When a large number of claims arises due to a catastrophe loss, insurers face a strain on capital. In such a scenario, reinsurers may bear a portion of the burden.
A reinsurer provides insurance to an insurer. In other words, a reinsurer shares a portion of an insurer’s risk against the payment of some premium and provides a part of the claims payout.
As we can see in the chart above, large catastrophes impacted reinsurance capital in 2011. The ~$130-billion loss resulted in a 3% drop in reinsurers’ capital that year. Since then, their capital has grown consistently due to underwriting performance, investment gains, and lower-than-average catastrophe losses.
Need for capital
The $17 billion in insured losses from Hurricane Andrew caused a shortage of capital in the insurance industry, resulting in bankruptcy for several insurers. In order to address the issue of constrained capital in the traditional insurance markets (capital of primary insurers and reinsurers), the players moved to alternative sources of capital that came from third-party investors. In the next article, we will focus on these alternative capital sources.

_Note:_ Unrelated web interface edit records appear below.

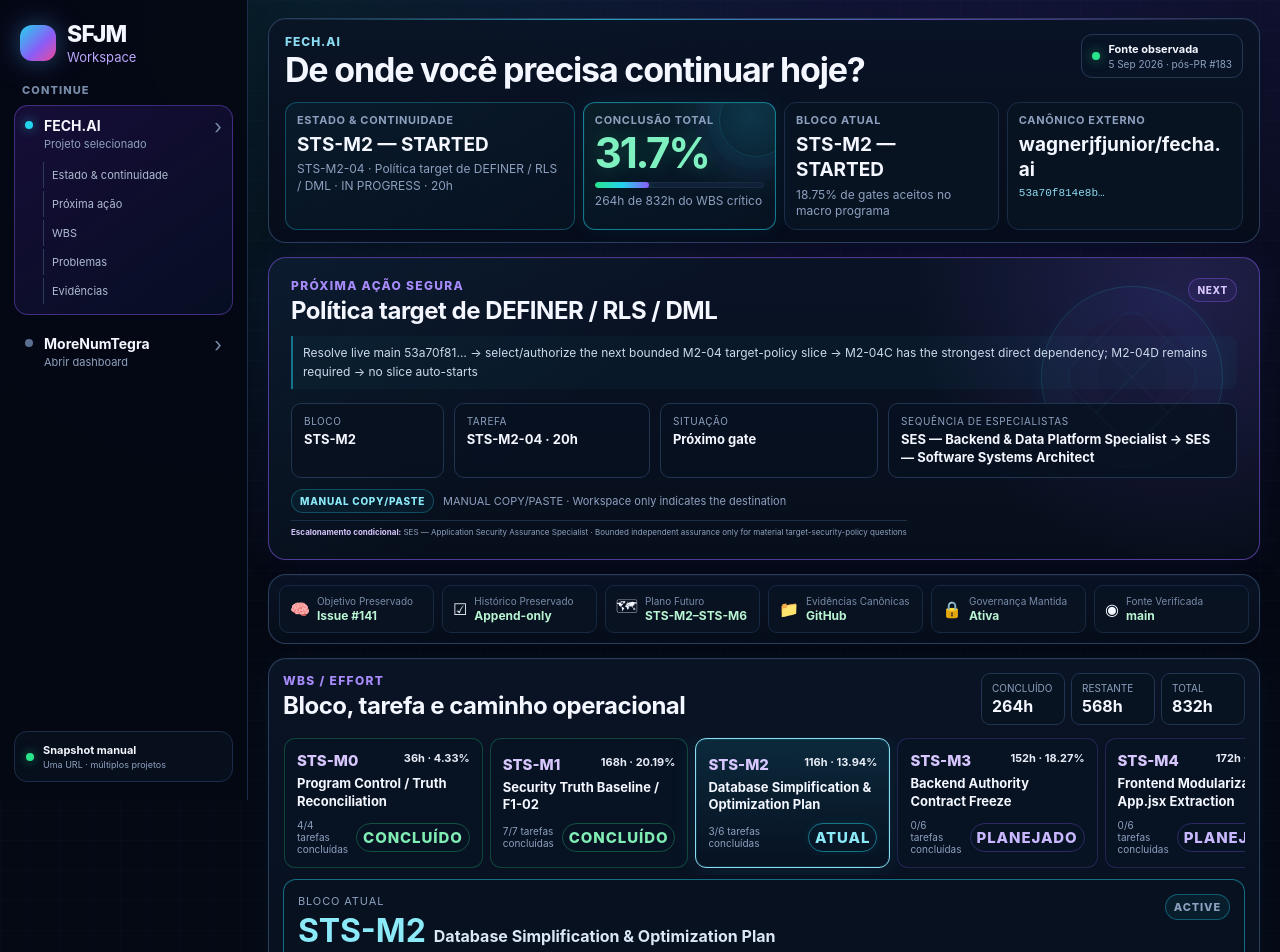
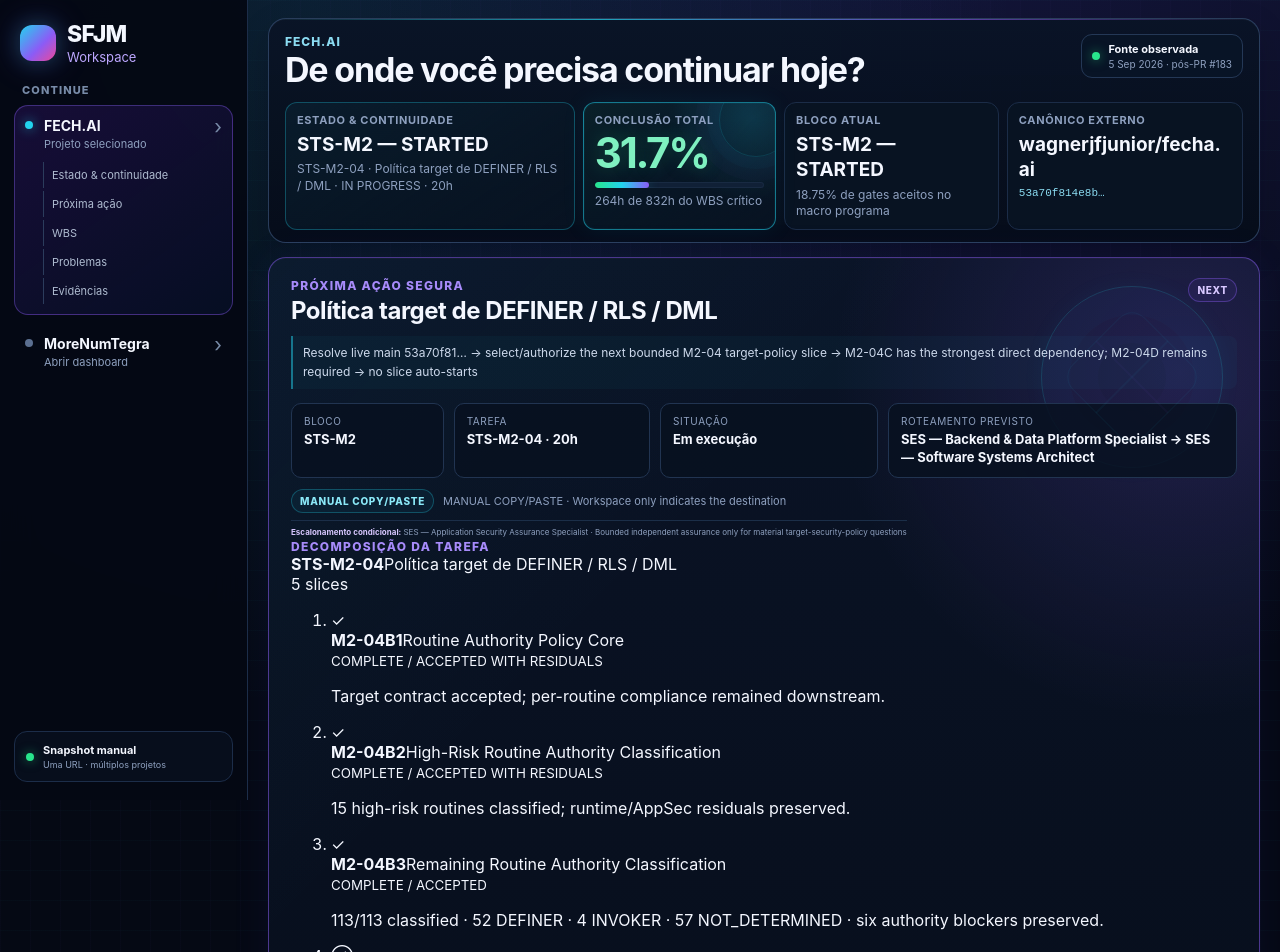
Before and after one commit to wagnerjfjunior/sfjm-workspace, a Next.js app: page / in a window 1280 px wide. Shown: the top 952 px of the page. Built offline with nearby package versions, Linux system fonts and the light colour scheme.

Commit message:
feat: render canonical task decomposition in next action

```diff
--- a/components/WorkspaceHome.tsx
+++ b/components/WorkspaceHome.tsx
@@ -13,9 +13,9 @@
 
 function taskStateLabel(task: WbsTask, isFocus: boolean) {
   if (task.state === "COMPLETE") return "Concluída";
+  if (task.state === "ACTIVE") return "Em execução";
   if (isFocus) return "Próximo gate";
   if (task.state === "PARKED") return "Backlog";
-  if (task.state === "ACTIVE") return "Em execução";
   return "Planejada";
 }
 
@@ -196,6 +196,54 @@
   );
 }
 
+function decompositionIcon(state: NonNullable<ExternalProject["taskDecomposition"]>["items"][number]["state"]) {
+  if (state === "COMPLETE") return "✓";
+  if (state === "ACTIVE" || state === "NEXT") return "▶";
+  if (state === "BLOCKED") return "!";
+  if (state === "NOT_AUTHORIZED") return "⊘";
+  return "○";
+}
+
+function TaskDecompositionPanel({
+  decomposition
+}: {
+  decomposition: NonNullable<ExternalProject["taskDecomposition"]>;
+}) {
+  return (
+    <aside className="taskDecompositionPanel" aria-label={`Decomposição da tarefa ${decomposition.parentTaskId}`}>
+      <div className="taskDecompositionHeader">
+        <div>
+          <div className="eyebrow">Decomposição da tarefa</div>
+          <strong>{decomposition.parentTaskId}</strong>
+          <span>{decomposition.parentLabel}</span>
+        </div>
+        <span className="decompositionCount">{decomposition.items.length} slices</span>
+      </div>
+
+      <ol className="decompositionList">
+        {decomposition.items.map((item) => (
+          <li className={`decompositionItem ${item.state.toLowerCase()}`} key={item.id}>
+            <span className="decompositionStateIcon" aria-hidden="true">{decompositionIcon(item.state)}</span>
+            <div>
+              <div className="decompositionTitleLine">
+                <strong>{item.id}</strong>
+                <span>{item.label}</span>
+              </div>
+              <small>{item.status}</small>
+              {item.note ? <p>{item.note}</p> : null}
+            </div>
+          </li>
+        ))}
+      </ol>
+
+      <div className="decompositionSource">
+        <span>Fonte publicada pelo projeto</span>
+        <small>{decomposition.source}</small>
+      </div>
+    </aside>
+  );
+}
+
 function NextActionCard({ project }: { project: ExternalProject }) {
   const isFechai = project.name === FECHAI;
   const program = workspaceDemo.fechaiProgram;
@@ -205,9 +253,12 @@
     activeTasks.find((task) => task.state !== "COMPLETE");
   const requiredRoutes = program.specialistRouting.filter((route) => route.requirement === "REQUIRED");
   const conditionalRoute = program.specialistRouting.find((route) => route.requirement === "CONDITIONAL");
+  const decomposition = project.taskDecomposition;
 
   return (
     <article className="commandCard nextActionCard" id="next-action">
+      <div className={`nextActionLayout ${decomposition ? "hasDecomposition" : ""}`}>
+        <div className="nextActionPrimary">
           <div className="cardHeading">
             <div>
               <div className="eyebrow">Próxima ação segura</div>
@@ -224,7 +275,7 @@
                 <div><span>Tarefa</span><strong>{focusTask.id} · {focusTask.hours}h</strong></div>
                 <div><span>Situação</span><strong>{taskStateLabel(focusTask, true)}</strong></div>
                 <div>
-              <span>Sequência de especialistas</span>
+                  <span>Roteamento previsto</span>
                   <strong>{requiredRoutes.map((route) => route.targetName).join(" → ")}</strong>
                 </div>
               </div>
@@ -245,6 +296,10 @@
               <span>{project.verification}</span>
             </div>
           )}
+        </div>
+
+        {decomposition ? <TaskDecompositionPanel decomposition={decomposition} /> : null}
+      </div>
     </article>
   );
 }
```
Lines whose indentation alone changed are shown as unchanged.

Those who want to gain exposure to the insurance sector can invest in funds like the iShares US Financial ETF (IYF).